At the individual level, in the case of S and Marper v the United Kingdom, the court emphasised that “[t]he protection of personal data is of fundamental importance to a person’s enjoyment of his or her right to respect for private and family life.”
The EU Charter also provides additional protections for how our personal data is used – although there are still question marks about what will happen to this once we leave the European Union in 2019. Similarly, the Data Protection Act 1998 and the incoming General Data Protection Register (GDPR) help to ensure that our data isn’t used in damaging ways.
Some people have been quick to blame technology itself, and #deleteFacebook has been trending. Yet social media isn’t inherently bad. It’s important to remember how digital technologies have expanded freedom of expression, and helped some of the most vulnerable in society.
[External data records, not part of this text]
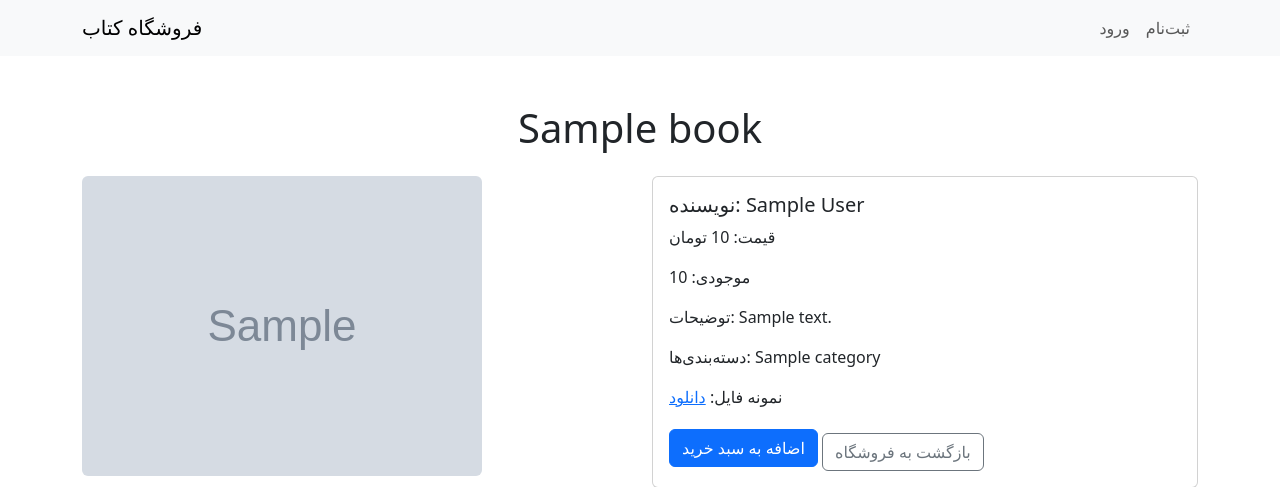
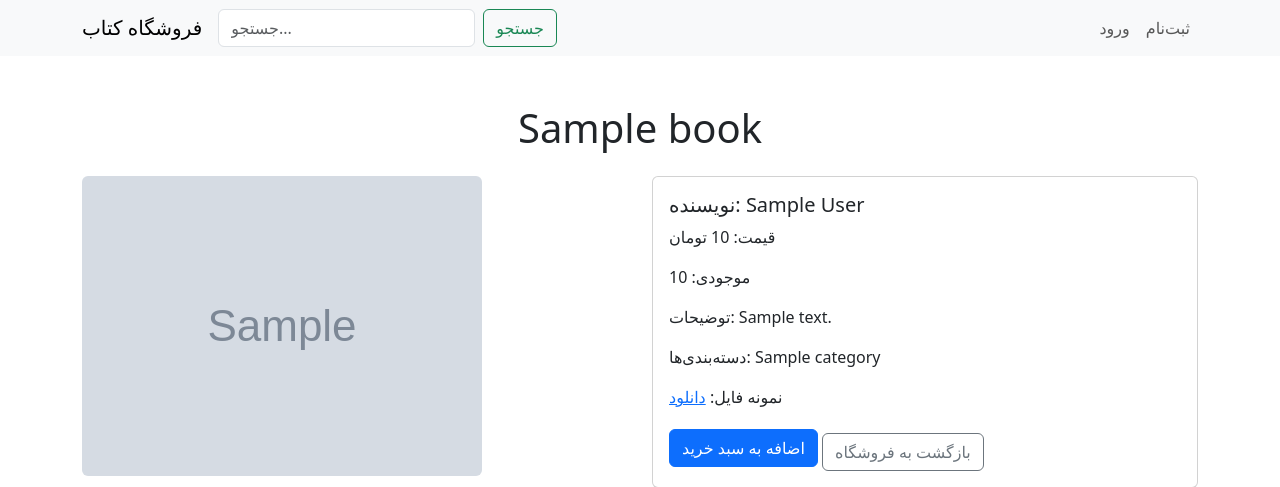
Before and after one commit to Amirali-Esmaeli/bookstore, a Django app: page /book/1/ in a window 1280 px wide. Shown: the top 487 px of the page. Run offline with Django 5.2, Linux system fonts and the light colour scheme; tables that the repository leaves empty hold one stand-in row (values such as "Sample post"); grey boxes marked "Sample" are stand-in pictures.

Commit message:
Add search feature to detail.html page

```diff
--- a/shop/templates/shop/book_detail.html
+++ b/shop/templates/shop/book_detail.html
@@ -1,3 +1,4 @@
+{% load static %}
 <!DOCTYPE html>
 <html lang="en">
 <head>
@@ -10,6 +11,10 @@
     <nav class="navbar navbar-expand-lg navbar-light bg-light mb-4">
         <div class="container">
             <a class="navbar-brand" href="{% url 'book_list' %}">فروشگاه کتاب</a>
+            <form class="d-flex me-auto" method="get" action="{% url 'search_books' %}">
+                <input class="form-control me-2" type="search" name="q" id="search-input" placeholder="جستجو..." value="{{ query|default:'' }}">
+                <button class="btn btn-outline-success" type="submit">جستجو</button>
+            </form>
             <div class="collapse navbar-collapse">
                 <ul class="navbar-nav ms-auto">
                     {% if user.is_authenticated %}
@@ -76,5 +81,6 @@
         </div>
     </div>
     <script src="https://cdn.jsdelivr.net/npm/bootstrap@5.3.0/dist/js/bootstrap.bundle.min.js" integrity="sha384-geWF76RCwLtnZ8qwWowPQNguL3RmwHVBC9FhGdlKrxdiJJigb/j/68SIy3Te4Bkz" crossorigin="anonymous"></script>
+    <script src="{% static 'js/script.js' %}"></script>
 </body>
 </html>
```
The Tech for Good programme is just one example of tech funding for projects that help to empower disabled people, those who are homeless, and women and girls.
“Despite what they say, technology is not neutral,” said James Harding in his lecture. “It’s engineered by people and produced by companies.” Technology is no more good or bad than people themselves – so it’s up to us to find the best solutions and regulations as the digital world evolves.